Career Is Passion For FLETC Employee
by U.S. Department of Homeland Security Jennifer Scales
November 15, 2020
Nestled between the cities of Roswell to the north and Carlsbad to the south, lies Artesia, New Mexico, one of the Training Delivery Points (TDP) for the Federal Law Enforcement Training Centers (FLETC).
There, you will also find Law Enforcement Specialist Amanda DeMontigny (dah-mont’-nee).
November 12, 2020 - Amanda DeMontigny, far left, shares some time from law enforcement instruction with fellow Federal Law Enforcement Training Centers instructors in Artesia, New Mexico. (U.S. Department of Homeland Security Courtesy Photo)

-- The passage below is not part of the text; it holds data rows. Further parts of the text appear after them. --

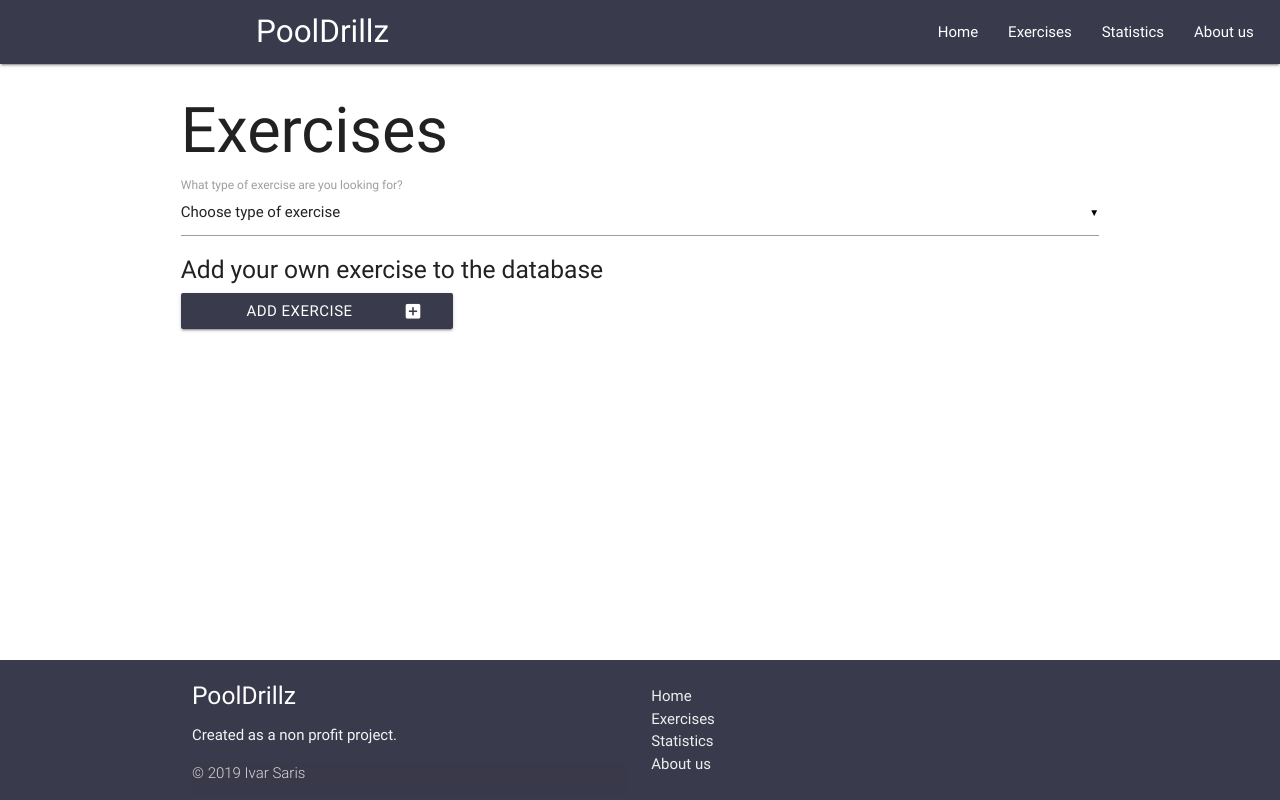
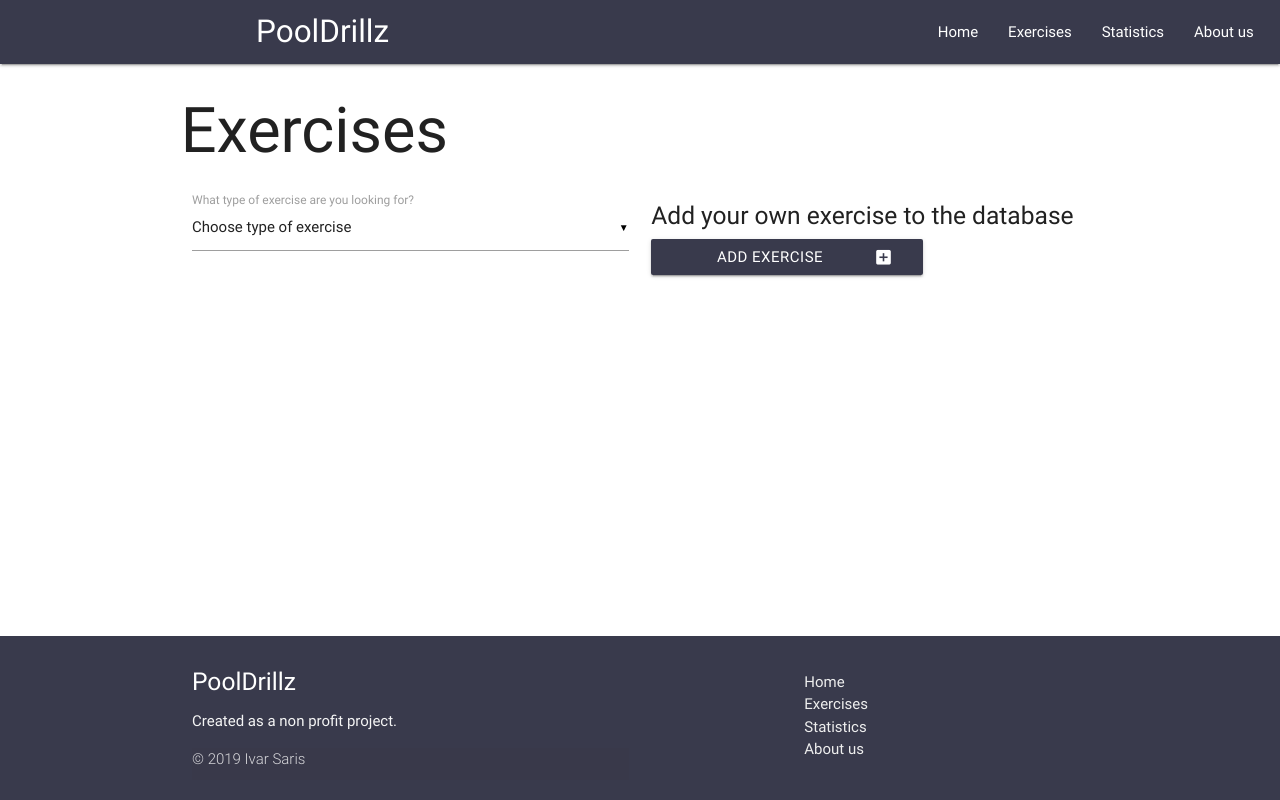
Before and after one commit to ivarsaris/PoolDrillz-MS2, a Flask app: page /exercises in a window 1280 px wide. Run offline with Flask 2, Linux system fonts and the light colour scheme; data that the repository does not hold is empty; some libraries are stand-ins or nearby versions.

Commit message:
added styling to the pages

```diff
--- a/.theia/static/css/style.css
+++ b/.theia/static/css/style.css
@@ -1,12 +1,8 @@
 
-body {
-    display: flex;
-    min-height: 100vh;
-    flex-direction: column;
-}
-
-main {
-    flex: 1 0 auto;
+img {
+    border: 1px #393a4c;
+    width: 60%;
+    height: auto;
 }
 
 nav .nav-wrapper {
@@ -64,17 +60,28 @@ nav .brand-logo {
     width: 272px;
 }
 
+.add-cancel-button .cancel-button {
+    background-color: red;
+}
+
+.add-cancel-button .cancel-button a {
+    color: white;
+}
+
 .page-footer {
     position: fixed;
     left: 0;
     bottom: 0;
     width: 100%;
-    height: 140px;
-    padding-top: 10px;
     background-color: #393a4c;
+    z-index: 1;
 }
 
 .page-footer .footer-copyright {
     min-height: 0;
     padding-top: 0;
 }
+
+.empty-container {
+    height: 200px;
+}
--- a/.theia/templates/base.html
+++ b/.theia/templates/base.html
@@ -31,19 +31,19 @@
 		</div>
 	</nav>
 	<!-- content to be copied to all pages -->
-	<section>
-		<div class="container">
-			<div class="row">
+
 	{% block content %}
 	{% endblock %}
-			</div>
+
+	<section>
+		<div class="container empty-container">
 		</div>
 	</section>
-	<section>
+
 	<footer class="page-footer">
 		<div class="container">
 			<div class="row">
-					<div class="col l6 s6">
+				<div class="col s6 l6">
 					<h5 class="white-text">PoolDrillz</h5>
 					<p class="grey-text text-lighten-4">Created as a non profit project.</p>
 					<div class="footer-copyright">
@@ -52,7 +52,7 @@
 						</div>
 					</div>
 				</div>
-					<div class="col l4 s6">
+				<div class="col s6  l4 offset-l2">
 					<ul>
 						<li><a class="grey-text text-lighten-3" href={{ url_for('index') }}>Home</a></li>
 						<li><a class="grey-text text-lighten-3" href={{ url_for('exercises') }}>Exercises</a></li>
@@ -63,8 +63,6 @@
 			</div>
 		</div>
 	</footer>
-	</section>
-	</div>
 
 	<!--JavaScript-->
 	<script type="text/javascript" src="js/materialize.min.js"></script>
--- a/.theia/templates/editexercise.html
+++ b/.theia/templates/editexercise.html
@@ -80,8 +80,7 @@
 				</div>
 				<div class="row col s12 col m6 add-cancel-button">
 					<div>
-						<a
-							href={{ url_for('exercises') }}><button class="btn waves-effect waves-light red" type="submit">Cancel update<i class="material-icons right">cancel</i></button></a>
+						<div class="btn waves-effect waves-light cancel-button"><a href={{ url_for('exercises') }}>Cancel update<i class="material-icons right">cancel</i></a></div>
 					</div>
 				</div>
 	</form>
--- a/.theia/templates/exercises.html
+++ b/.theia/templates/exercises.html
@@ -1,8 +1,13 @@
 {% extends 'base.html' %}
 {% block content %}
 
-
+<section>
+	<div class="container">
+		<div class="row">
+			<div class="title">
 				<h1>Exercises</h1>
+			</div>
+			<div class="col s12 col m6 exercises-filter">
 				<div class="input-field">
 					<select id="type_of_exercise" name="type_of_exercise" multiple>
             <option value="" disabled selected>Choose type of exercise</option>
@@ -23,22 +28,36 @@
                     </select>
 					<label>What type of exercise are you looking for?</label>
 				</div>
-
+			</div>
+			<div class="col s12 m6">
 				<h5>Add your own exercise to the database</h5>
 				<a href={{ url_for('add') }} class="waves-effect waves-light btn btn-add">Add
 					exercise<i class="material-icons right">add_box</i></button></a>
+			</div>
+		</div>
+	</div>
+</section>
 
+<section>
+	<div class="container">
+		<div class="row">
 			{% for exercise in exercises %}
 			<div class="col s12 col m6">
 				<h5>{{exercise.name}}</h5>
 				<h6><strong>Type of exercise</strong></h6>{{exercise.type_of_exercise}}
 				<h6><strong>Skill level</strong></h6> {{exercise.skill_level}}
-	<img class="small-img" src="{{exercise.image}}">
 				<div class="row">
-		<a href="{{url_for('view_exercise', exercise_id=exercise._id)}}" class="waves-effect waves-light btn">View whole
+					<a href="{{url_for('view_exercise', exercise_id=exercise._id)}}"
+						class="waves-effect waves-light btn">View whole
 						exercise<i class="material-icons right">pageview</i></button></a>
 				</div>
 			</div>
+			<div class="col s12 col m6">
+				<img class="small-img" src="{{exercise.image}}">
+            </div>
             {% endfor %}
+		</div>
+	</div>
+</section>
 
 {% endblock %}
```
Also changed, not shown: .theia/templates/add.html (+4 -4 lines), .theia/templates/viewexercise.html (+20 -2 lines). Lines whose indentation alone changed are shown as unchanged.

DeMontigny works in the General Training Branch at the Artesia TDP. She serves alongside partner organizations, Customs and Border Protection (CBP) and Air Marshals to deliver the Uniformed Police Training Program (UPTP).
“I specialize as one of four drug custodians at FLETC,” DeMontigny said.
After graduating from the University of North Dakota with degrees in criminal justice and sociology, DeMontigny began her career in the government with Border Patrol and moved to the Bureau of Indian Affairs (BIA) With BIA, she held posts as a Training Sergeant and Special Agent for the Division of Drug Enforcement.
“After BIA, I came to FLETC because of my desire to teach and do some ‘hands-on’ training out in the field,” DeMontigny said. “I wanted to be a part of making a difference.”
DeMontigny has familiarity with the North Dakota area because she grew up in Grand Forks but all her family is from the reservation in Belcourt, which is the Turtle Mountain Band of Chippewa Indians.
She credits many of the strong women in her family, along with her father, for instilling in her the strong values she continues to cherish.
“My mother, Myra, became a nurse who got her degree and went back to the reservation to help,” DeMontigny reflects.
Debbie Jeanotte (jah-not’), an aunt, is also a nurse. Janice Morley, another aunt, went to law school and then became the assistant U.S. attorney for North Dakota. Her youngest aunt, Diane Schroeder, is the owner of a trucking company in Devils Lake, N.D.
Her grandmother, Joyce Schroeder, was also a trucker and was there to support all of her family.
“My father, Clark, along with the rest of the women, were all independent and never relied on anyone to do what they could do themselves, which is what I go by today,” DeMontigny said.
When she is not at work, DeMontigny enjoys adding to her 20-year span of running or doing anything outdoors.
“I like to participate in 5k’s and 10K’s when I get a chance, in addition to anything relating to camping and hiking,” DeMontigny said. “Being a life-long Chicago Bears fan, I love to go to their football games or take in an outdoor local band concert.”
There have been challenges she has faced, DeMontigny admits, but with the family love and support she received while growing up, she is able to overcome them.
“I am in a field that is typically set up for men,” DeMontigny said. “But I love my job, and that keeps me going. If you find a job…a career that you love, you never work a day in your life. It becomes your passion and you can accomplish anything.”
The Federal Law Enforcement Training Centers (FLETC) is known for delivering training curriculum to some of the best law enforcement personnel in the world. FLETC also has a culturally diverse staff who provide instruction and support to those seeking training.
U.S. Department of Homeland Security